Letters to the Editor, Nov. 30

Mini-roundabout Best For Intersection


Editor:

Nobody likes the size of the Howard Stein Hudson (HSH) proposal 3 with traffic-lights and turning lanes at the Crowell Road intersection. The selectmen voted optimistically to reduce the area by “scaling” it. Although HSH say they can look into some hypothetical tweaks, it seems impractical to reduce the size enough to satisfy both the critics and the Federal Highway Administration (FHA).

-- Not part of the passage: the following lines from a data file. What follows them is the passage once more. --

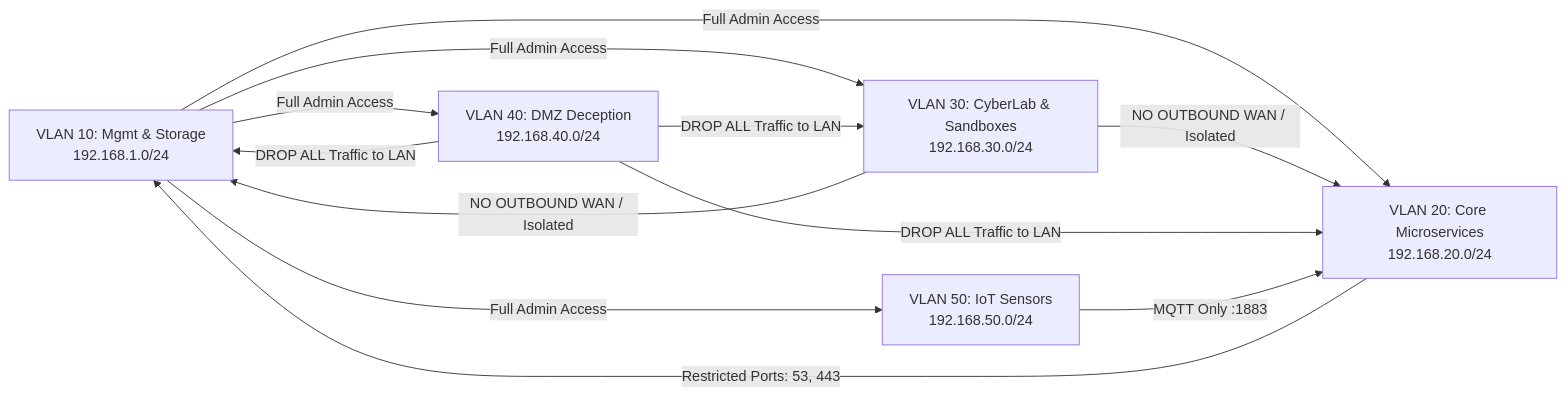
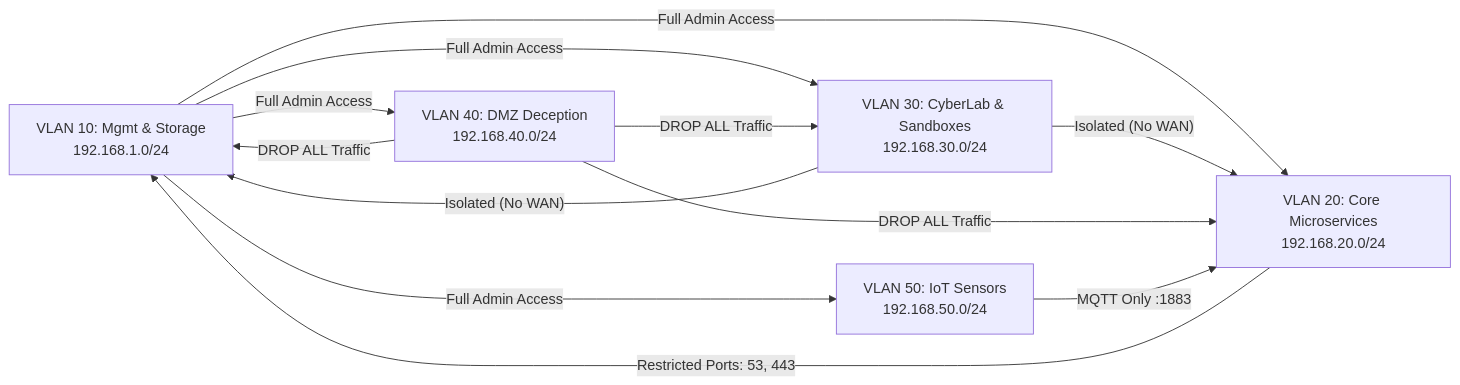
Before and after one commit to stefanutc1/datacenter: the seventh of 13 diagrams in README.md, drawn with Mermaid. The commit also changed other lines of this file and 6 other files, not shown here.

First line of the commit message:
fix(docs): repair broken Mermaid diagram syntax across markdown files

````diff
--- a/README.md
+++ b/README.md
@@ -484,14 +492,20 @@
 ```mermaid
 flowchart LR
- VLAN10["VLAN 10: Mgmt & Storage<br/>192.168.1.0/24"]
- VLAN20["VLAN 20: Core Microservices<br/>192.168.20.0/24"]
- VLAN30["VLAN 30: CyberLab & Sandboxes<br/>192.168.30.0/24"]
- VLAN40["VLAN 40: DMZ Deception<br/>192.168.40.0/24"]
- VLAN50["VLAN 50: IoT Sensors<br/>192.168.50.0/24"]
+    VLAN10["VLAN 10: Mgmt & Storage<br/>192.168.1.0/24"]
+    VLAN20["VLAN 20: Core Microservices<br/>192.168.20.0/24"]
+    VLAN30["VLAN 30: CyberLab & Sandboxes<br/>192.168.30.0/24"]
+    VLAN40["VLAN 40: DMZ Deception<br/>192.168.40.0/24"]
+    VLAN50["VLAN 50: IoT Sensors<br/>192.168.50.0/24"]
 
- VLAN10 -->|"Full Admin Access"| VLAN20 & VLAN30 & VLAN40 & VLAN50
- VLAN20 -->|"Restricted Ports: 53, 443"| VLAN10
- VLAN30 -->|"NO OUTBOUND WAN / Isolated"| VLAN10 & VLAN20
- VLAN40 -->|"DROP ALL Traffic to LAN"| VLAN10 & VLAN20 & VLAN30
- VLAN50 -->|"MQTT Only :1883"| VLAN20
+    VLAN10 -->|"Full Admin Access"| VLAN20
+    VLAN10 -->|"Full Admin Access"| VLAN30
+    VLAN10 -->|"Full Admin Access"| VLAN40
+    VLAN10 -->|"Full Admin Access"| VLAN50
+    VLAN20 -->|"Restricted Ports: 53, 443"| VLAN10
+    VLAN30 -->|"Isolated (No WAN)"| VLAN10
+    VLAN30 -->|"Isolated (No WAN)"| VLAN20
+    VLAN40 -->|"DROP ALL Traffic"| VLAN10
+    VLAN40 -->|"DROP ALL Traffic"| VLAN20
+    VLAN40 -->|"DROP ALL Traffic"| VLAN30
+    VLAN50 -->|"MQTT Only :1883"| VLAN20
 ```
````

The Massachusetts Department of Transportation representative stated that he was in favor of a roundabout solution, and asked for peer-review on roundabout proposal 2, but we have not seen a written review. We believe that any issues associated with a roundabout could be worked out, particularly with an option, which has not been proposed. This would use a mini-roundabout, which the FHA is advocating as an optimal solution for compact locations, since it allows trucks and emergency vehicles to run over the center island. Roundabouts are actually safer for pedestrians, who can use short designated crossings of a single traffic lane with central refuge islands, rather than crossing three lanes without refuge islands, which requires a pedestrian signal delaying traffic.

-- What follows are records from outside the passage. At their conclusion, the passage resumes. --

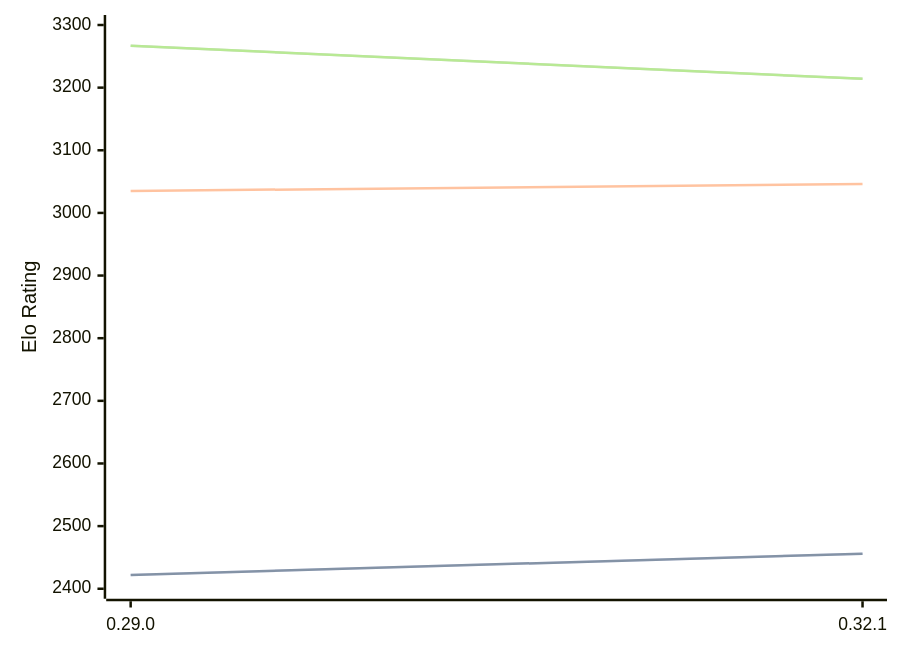
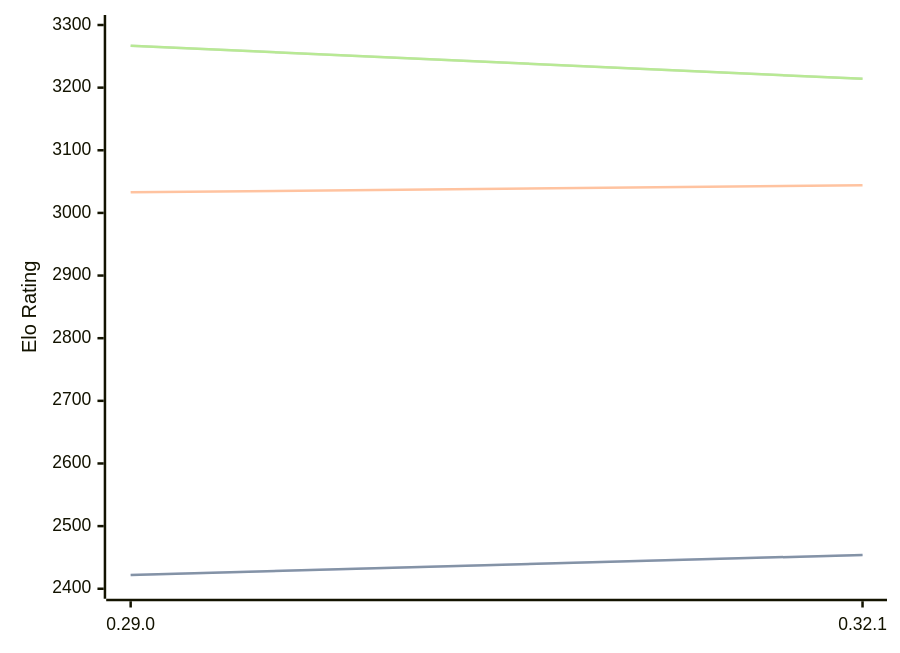
Before and after one commit to computer-chess-index/cci: the diagram in engines/Lc0.md, drawn with Mermaid. The commit also changed other lines of this file, not shown here.

Commit message:
Update CCI Ratings (ELO VLTC) - 2026-04-21

````diff
--- a/engines/Lc0.md
+++ b/engines/Lc0.md
@@ -68,11 +68,11 @@
 ```mermaid
 %%{init: {"theme":"base","themeVariables":{"seriesColors:['#a3a3a3','#222221','#faa371']}}}%%
 xychart-beta
   x-axis ["0.29.0", "0.32.1"]
   y-axis "Elo Rating" 2400 --> 3300
-  line "STC (8.0+0.08s)" [2422, 2456]
-  line "STC (8.0+0.08s)" [2422, 2456]
-  line "LTC (60.0+0.60s)" [3035, 3046]
+  line "STC (8.0+0.08s)" [2422, 2454]
+  line "STC (8.0+0.08s)" [2422, 2454]
+  line "LTC (60.0+0.60s)" [3033, 3044]
   line "VLTC (2m24s+1.12s)" [3267, 3214]
   line "VLTC (2m24s+1.12s)" [3267, 3214]
 ```
````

There has been no presentation of approaches to the so-called drainage issue, which clearly would also have to be solved for a traffic-lighted intersection. If there are design issues with a mini-roundabout, what are they? Cannot the engineering and design problems be solved by HSH, in conjunction with a full peer-review from Kittelson Engineering Consultants known for their expertise in roundabout design?

If pedestrian ease and safety, minimum layout area and takings, traffic efficiency and aesthetics are the key criteria for this intersection, the choice is obvious. Instead of summarily dismissing proposal 2, the selectmen need to require a fully designed and peer-reviewed proposal 2, or 2.1 using a mini-roundabout, to configure this small and sensitive area to meet these considerations and avoid condemning Chatham to an unattractive, over-sized, traffic-lighted intersection which does not meet these criteria, or even the preference of the MassDOT and HSH principals.

Drs. Mike and Margaret Tompsett

Chatham

 

Better Spot For COA

Editor:

Why not consider that the senior citizen center be located  on Main Street? Seniors, forefathers, created this town. Let them enjoy  a location such as  the Eldredge Garage location on  Main Street. Don’t shuffle Gramps and Granny out of sight, out of mind to an address  so remote next to the dump as the board of selectmen have discussed.

Fred Schrafft

Chatham